Easter is named after the Anglo-Saxon goddess of spring (Eostre),
and is originally a pagan (non-Christian) festival. Eggs were used as symbols of fertility;
this has led to traditions such as eating chocolate Easter eggs, egg races, egg hunts for children,
and egg painting. The Easter bunny (baby rabbit) is also another symbol of spring and fertility.
Every year at this festive time shops, restaurants and bars tend to decorate their premises to bring the Easter sprit to the streets. The decorations are brightly coloured, heat warming and full of powerful meaning for many. The streets are full of bright greens to symbolise the shamrock and yellows to convey the new lease of life that begins in Easter. Many shops put up Easter bunnies and eggs, which are the true meaning of Easter for many young children.
Pancake Tuesday occurs on the day before Lent starts. It is a day were all the best food is consumed before going on a fast-diet for the 40 days of Lent.
Lent commences with Ash Wednesday and continues for 40 days, until Easter Sunday.
On Ash Wednesday, Catholics receive ashes on their forehead from the priest.
This is to remind people that they are ashes and to ashes and they shall return.
It is also a day of Fast, where you can hav eonly three meals and no meat can be eaten.
People usually eat fish instead.
During Lent people are supposed to give up something important to them, such as sweets or meat, as a means of penance.
Palm Sunday occurs the week before Easter Sunday. On this day, it is said that the Lord entered Jeruselum and people threw branches of the palm tree in his path to welcome Him. In memory of this, palm is blessed on this Sunday and people bring it home and hang it up.
Near the end of Lent, on Good Friday, prayers are said and the Stations of the Cross are done.
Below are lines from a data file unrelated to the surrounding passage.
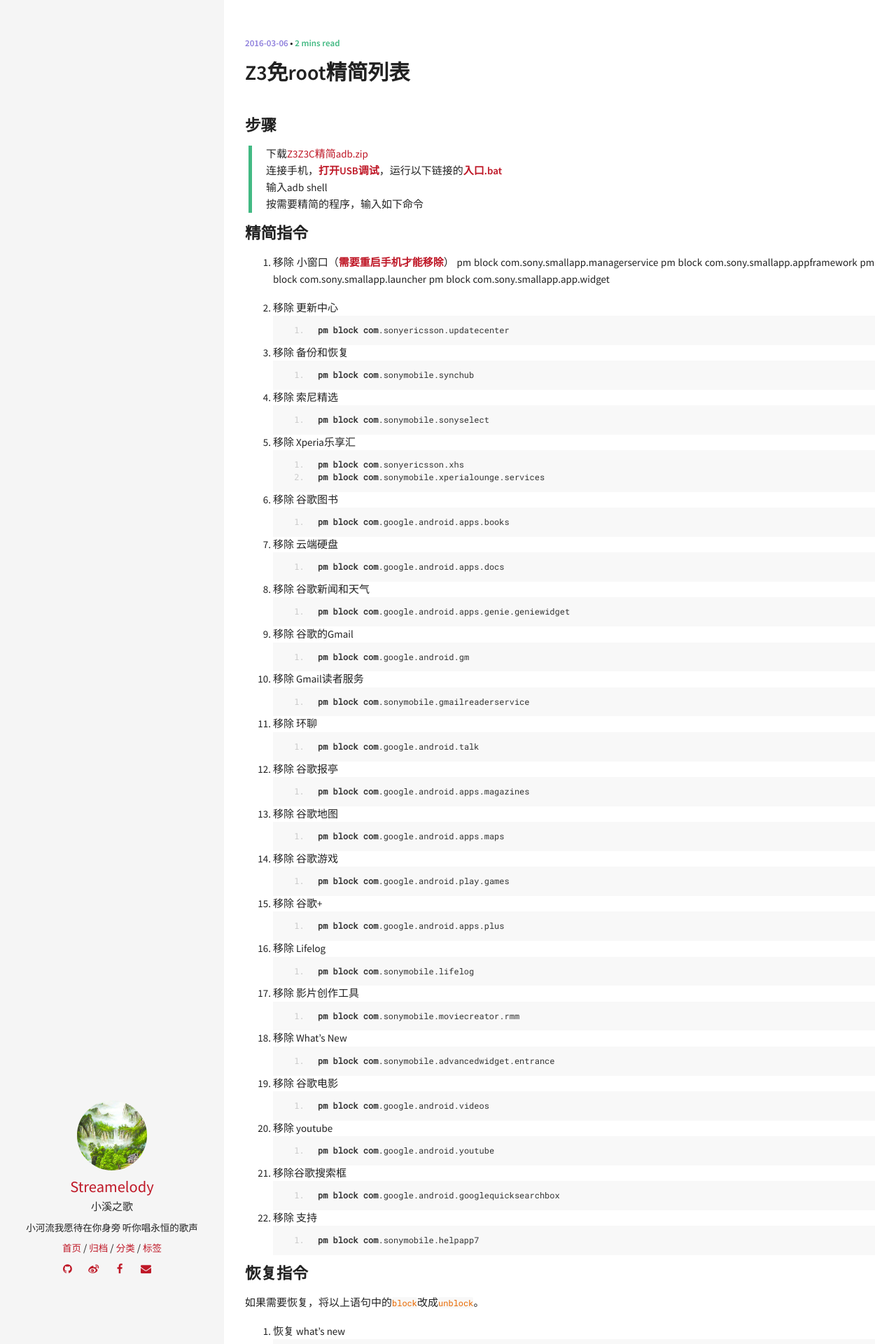
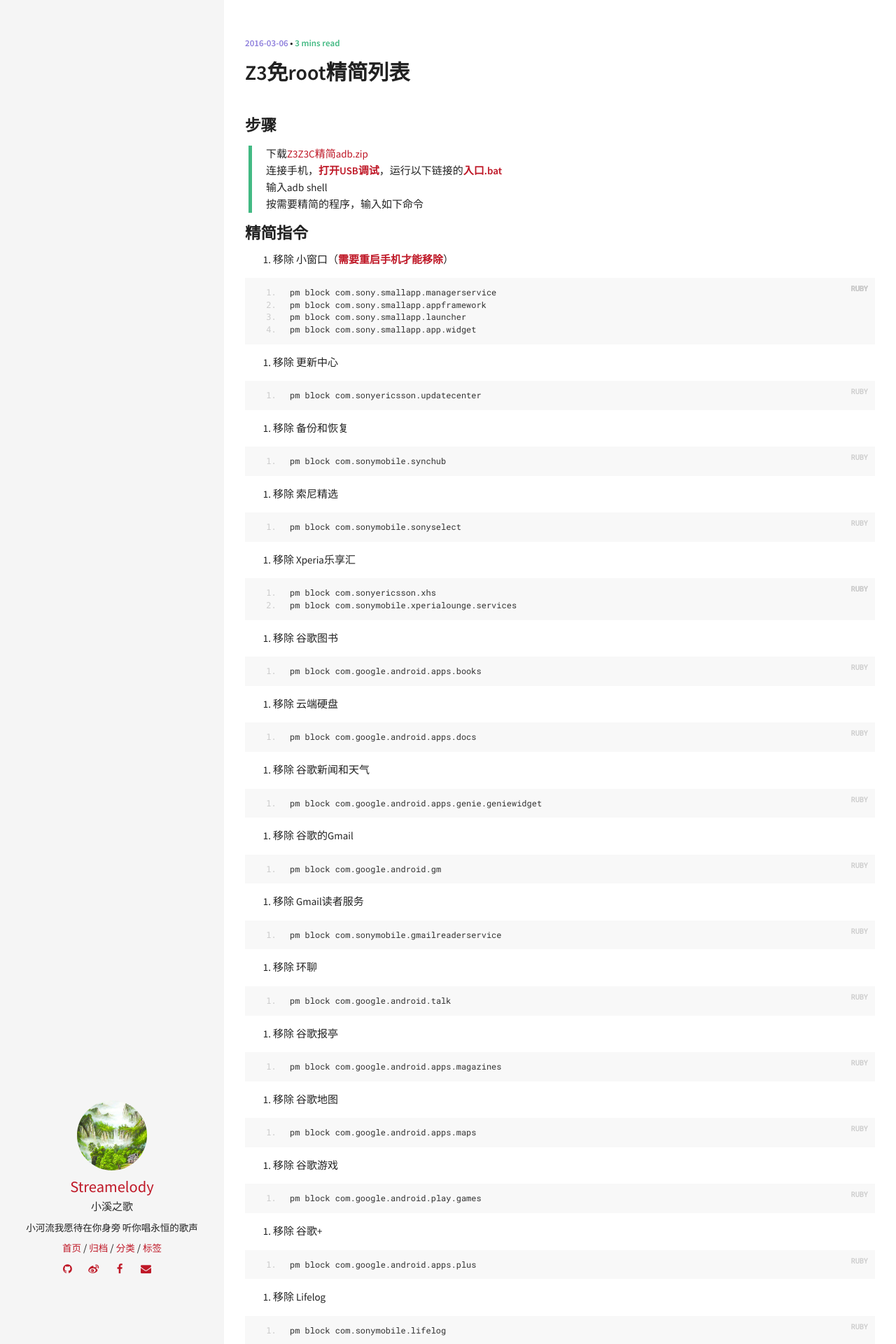
Before and after one commit to yaxauw/streamelody.github.io, a Jekyll site: the page built from _posts/2016-03-05-sony-z3-simplified.md, in a window 1280 px wide. Shown: the top 1920 px of the page at 70% size. Built offline with Jekyll 4.4.1, drawn with Linux system fonts in a browser that asks for light colours; comment, search, counter and statistics services are not loaded.

Commit message:
commitString

```diff
--- a/_posts/2016-03-05-sony-z3-simplified.md
+++ b/_posts/2016-03-05-sony-z3-simplified.md
@@ -15,129 +15,131 @@
 
 ### 精简指令
 1. 移除 小窗口（**需要重启手机才能移除**）
-    pm block com.sony.smallapp.managerservice
-    pm block com.sony.smallapp.appframework
-    pm block com.sony.smallapp.launcher
-    pm block com.sony.smallapp.app.widget
+{% highlight ruby %}
+pm block com.sony.smallapp.managerservice
+pm block com.sony.smallapp.appframework
+pm block com.sony.smallapp.launcher
+pm block com.sony.smallapp.app.widget
+{% endhighlight %}
 
 2. 移除 更新中心
-~~~css
+{% highlight ruby %}
 pm block com.sonyericsson.updatecenter
-~~~
+{% endhighlight %}
 
 3. 移除 备份和恢复
-~~~css
+{% highlight ruby %}
 pm block com.sonymobile.synchub
-~~~
+{% endhighlight %}
 
 4. 移除 索尼精选
-~~~css
+{% highlight ruby %}
 pm block com.sonymobile.sonyselect
-~~~
+{% endhighlight %}
 
 5. 移除 Xperia乐享汇
-~~~css
+{% highlight ruby %}
 pm block com.sonyericsson.xhs
 pm block com.sonymobile.xperialounge.services
-~~~
+{% endhighlight %}
 
 6. 移除 谷歌图书
-~~~css
+{% highlight ruby %}
 pm block com.google.android.apps.books
-~~~
+{% endhighlight %}
 
 7. 移除 云端硬盘
-~~~css
+{% highlight ruby %}
 pm block com.google.android.apps.docs
-~~~
+{% endhighlight %}
 
 8. 移除 谷歌新闻和天气
-~~~css
+{% highlight ruby %}
 pm block com.google.android.apps.genie.geniewidget
-~~~
+{% endhighlight %}
 
 9. 移除 谷歌的Gmail
-~~~css
+{% highlight ruby %}
 pm block com.google.android.gm
-~~~
+{% endhighlight %}
 
 10. 移除 Gmail读者服务
-~~~css
+{% highlight ruby %}
 pm block com.sonymobile.gmailreaderservice
-~~~
+{% endhighlight %}
 
 11. 移除 环聊
-~~~css
+{% highlight ruby %}
 pm block com.google.android.talk
-~~~
+{% endhighlight %}
 
 12. 移除 谷歌报亭
-~~~css
+{% highlight ruby %}
 pm block com.google.android.apps.magazines
-~~~
+{% endhighlight %}
 
 13. 移除 谷歌地图
-~~~css
+{% highlight ruby %}
 pm block com.google.android.apps.maps
-~~~
+{% endhighlight %}
 
 14. 移除 谷歌游戏
-~~~css
+{% highlight ruby %}
 pm block com.google.android.play.games
-~~~
+{% endhighlight %}
 
 15. 移除 谷歌+
-~~~css
+{% highlight ruby %}
 pm block com.google.android.apps.plus
-~~~
+{% endhighlight %}
 
 16. 移除 Lifelog
-~~~css
+{% highlight ruby %}
 pm block com.sonymobile.lifelog
-~~~
+{% endhighlight %}
 
 17. 移除 影片创作工具
-~~~css
+{% highlight ruby %}
 pm block com.sonymobile.moviecreator.rmm
-~~~
+{% endhighlight %}
 
 18. 移除 What’s New
-~~~css
+{% highlight ruby %}
 pm block com.sonymobile.advancedwidget.entrance
-~~~
+{% endhighlight %}
 
 19. 移除 谷歌电影
-~~~css
+{% highlight ruby %}
 pm block com.google.android.videos
-~~~
+{% endhighlight %}
 
 20. 移除 youtube
-~~~css
+{% highlight ruby %}
 pm block com.google.android.youtube
-~~~
+{% endhighlight %}
 
 21. 移除谷歌搜索框
-~~~css
+{% highlight ruby %}
 pm block com.google.android.googlequicksearchbox
-~~~
+{% endhighlight %}
 
 22. 移除 支持
-~~~css
+{% highlight ruby %}
 pm block com.sonymobile.helpapp7
-~~~
+{% endhighlight %}
 
 ### 恢复指令
 如果需要恢复，将以上语句中的`block`改成`unblock`。
 1. 恢复 what’s new
-~~~css
+{% highlight ruby %}
 pm unblock com.sonymobile.advancedwidget.entrance
-~~~
+{% endhighlight %}
 
 2. 恢复 小窗口 （**需要重启手机才能消失**）
-~~~css
+{% highlight ruby %}
 pm unblock com.sony.smallapp.launcher
 pm unblock com.sony.smallapp.app.widget
-~~~
+{% endhighlight %}
 
 ![Z3免root精简]({{ site.url }}/assets/blogImg/z3_simplified_01.png)
 
```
On this day, the
Lord dies and at 3pm. Statues in the Church are covered.
Good Friday was an extremely solemn day in Ireland. Even today it the only day of the year when all the
Pubs across Ireland are closed.
Most people ate nothing at all until midday, and went about barefoot.
No one killed animals, no wood was burned or made into things, and no nail
was driven. No one is allowed to move house, or begin any important enterprise.
No one fishes. Eggs that are laid on Good Friday were marked with a cross, and
everybody ate at least one of these eggs on Easter Sunday.
On Easter Saturday they used to hold herring processions.
These were mock funerals of herrings, and these processions were often held because people
became so sick of eating herring during Lent. The processions were often organised by butchers,
because they had very little business during Lent.